▸ Activity
Please give only the number of lines in the listing below that contain "dataset".

○ ○ ○ ○

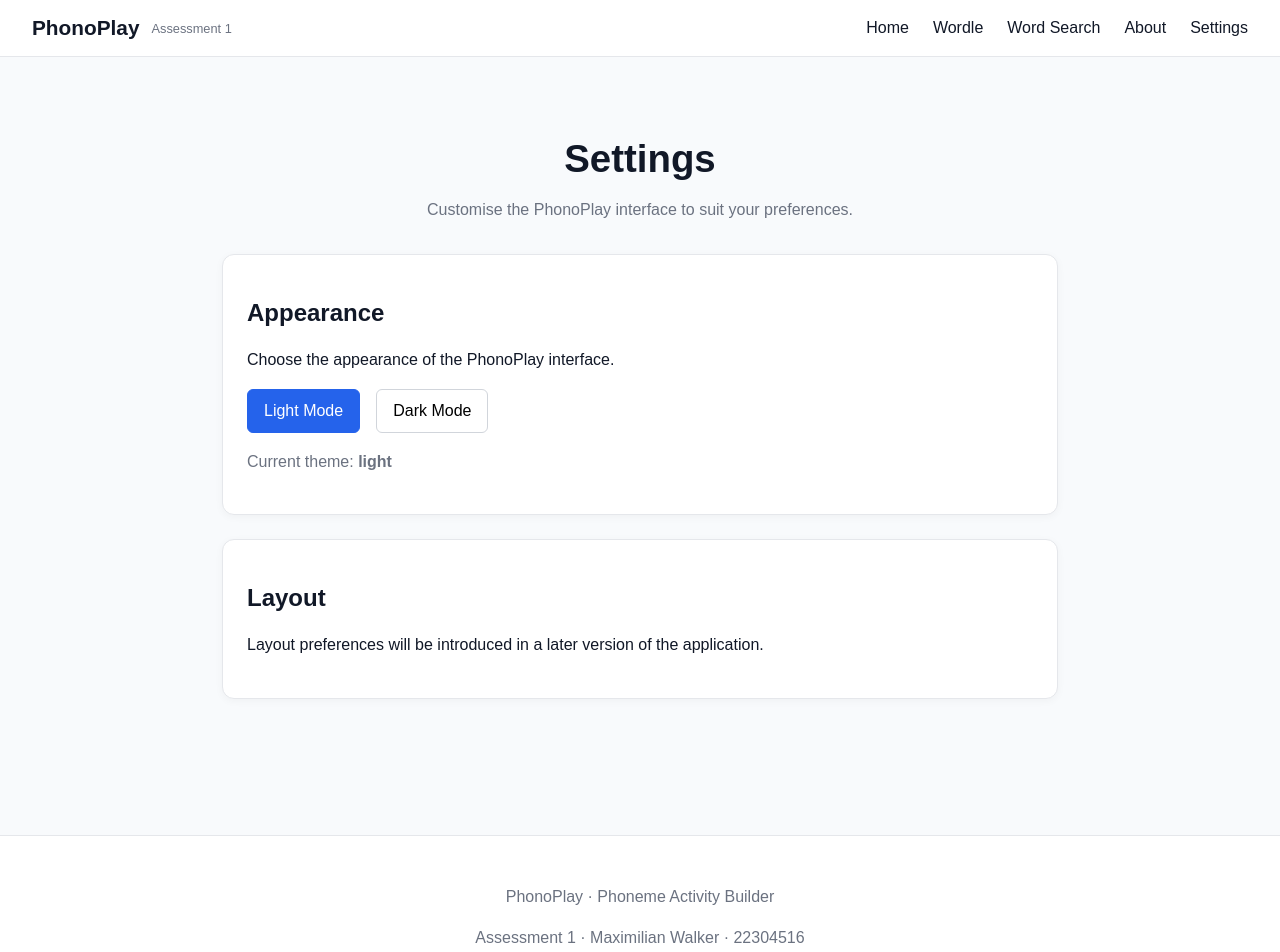
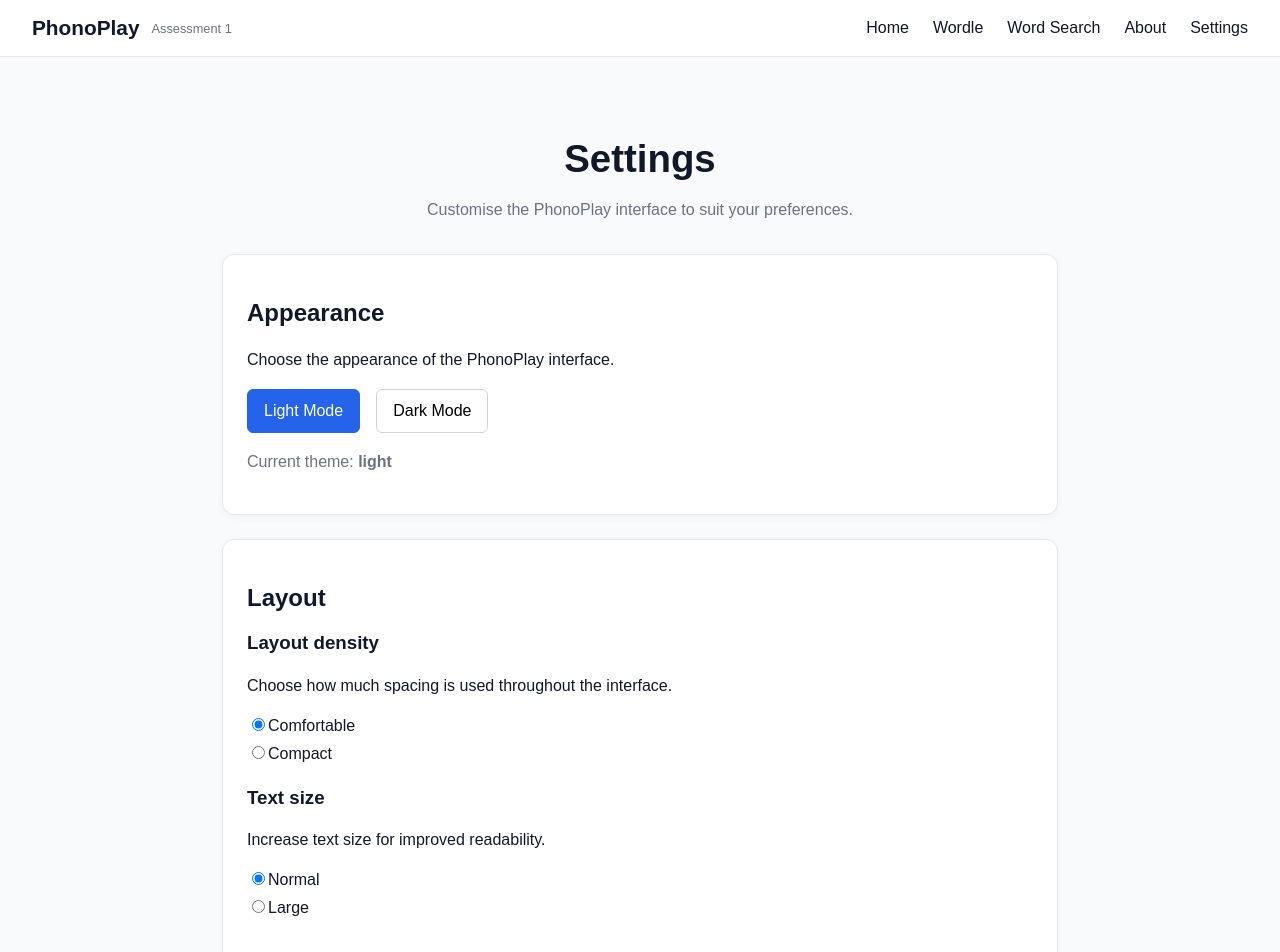
Before and after one commit to 22304516/phonoplay, a Next.js app: page /settings in a window 1280 px wide. Shown: the top 952 px of the page. Built offline with nearby package versions, Linux system fonts and the light colour scheme.

Commit message:
Add layout preferences to settings

```diff
--- /dev/null
+++ b/app/components/LayoutSelector.tsx
@@ -0,0 +1,126 @@
+"use client";
+
+import { useEffect, useState } from "react";
+
+type LayoutDensity = "comfortable" | "compact";
+type TextSize = "normal" | "large";
+
+export default function LayoutSelector() {
+  const [density, setDensity] = useState<LayoutDensity>("comfortable");
+
+  const [textSize, setTextSize] = useState<TextSize>("normal");
+
+  useEffect(() => {
+    const cookies = document.cookie.split("; ");
+
+    const densityCookie = cookies.find((cookie) =>
+      cookie.startsWith("layoutDensity="),
+    );
+
+    const textSizeCookie = cookies.find((cookie) =>
+      cookie.startsWith("textSize="),
+    );
+
+    if (densityCookie) {
+      const value = densityCookie.split("=")[1];
+
+      if (value === "comfortable" || value === "compact") {
+        setDensity(value);
+      }
+    }
+
+    if (textSizeCookie) {
+      const value = textSizeCookie.split("=")[1];
+
+      if (value === "normal" || value === "large") {
+        setTextSize(value);
+      }
+    }
+
+    document.documentElement.dataset.layout =
+      densityCookie?.split("=")[1] || "comfortable";
+
+    document.documentElement.dataset.textSize =
+      textSizeCookie?.split("=")[1] || "normal";
+  }, []);
+
+  function changeDensity(value: LayoutDensity) {
+    setDensity(value);
+
+    document.cookie = `layoutDensity=${value}; path=/; max-age=31536000`;
+
+    document.documentElement.dataset.layout = value;
+  }
+
+  function changeTextSize(value: TextSize) {
+    setTextSize(value);
+
+    document.cookie = `textSize=${value}; path=/; max-age=31536000`;
+
+    document.documentElement.dataset.textSize = value;
+  }
+
+  return (
+    <div className="layout-settings">
+      <div className="setting-group">
+        <h3>Layout density</h3>
+
+        <p>Choose how much spacing is used throughout the interface.</p>
+
+        <div className="setting-options">
+          <label>
+            <input
+              type="radio"
+              name="layout-density"
+              value="comfortable"
+              checked={density === "comfortable"}
+              onChange={() => changeDensity("comfortable")}
+            />
+            Comfortable
+          </label>
+
+          <label>
+            <input
+              type="radio"
+              name="layout-density"
+              value="compact"
+              checked={density === "compact"}
+              onChange={() => changeDensity("compact")}
+            />
+            Compact
+          </label>
+        </div>
+      </div>
+
+      <div className="setting-group">
+        <h3>Text size</h3>
+
+        <p>Increase text size for improved readability.</p>
+
+        <div className="setting-options">
+          <label>
+            <input
+              type="radio"
+              name="text-size"
+              value="normal"
+              checked={textSize === "normal"}
+              onChange={() => changeTextSize("normal")}
+            />
+            Normal
+          </label>
+
+          <label>
+            <input
+              type="radio"
+              name="text-size"
+              value="large"
+              checked={textSize === "large"}
+              onChange={() => changeTextSize("large")}
+            />
+            Large
+          </label>
+        </div>
+      </div>
+    </div>
+  );
+}
--- a/app/globals.css
+++ b/app/globals.css
@@ -614,6 +614,37 @@ li {
   color: #6b7280;
 }
 
+/* Layout preferences */
+
+html[data-layout="compact"] .settings-card,
+html[data-layout="compact"] .builder {
+  gap: 1rem;
+}
+
+html[data-layout="compact"] .page-header {
+  margin-bottom: 1rem;
+}
+
+html[data-layout="compact"] .settings-card {
+  padding: 1rem;
+}
+
+html[data-layout="comfortable"] .settings-card {
+  padding: 1.5rem;
+}
+
+/* Text size preferences */
+
+html[data-text-size="large"] {
+  font-size: 18px;
+}
+
+html[data-text-size="large"] button,
+html[data-text-size="large"] input,
+html[data-text-size="large"] select {
+  font-size: 1rem;
+}
+
 /* =========================
    FOOTER
    ========================= */
--- a/app/settings/page.tsx
+++ b/app/settings/page.tsx
@@ -1,4 +1,5 @@
 import ThemeSelector from "../components/ThemeSelector";
+import LayoutSelector from "../components/LayoutSelector";
 
 export default function Settings() {
   return (
@@ -16,10 +17,7 @@ export default function Settings() {
       <section className="settings-card">
         <h2>Layout</h2>
 
-        <p>
-          Layout preferences will be introduced in a later version of the
-          application.
-        </p>
+        <LayoutSelector />
       </section>
     </div>
   );
```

○ ○ ○ ○

▸ Solution
4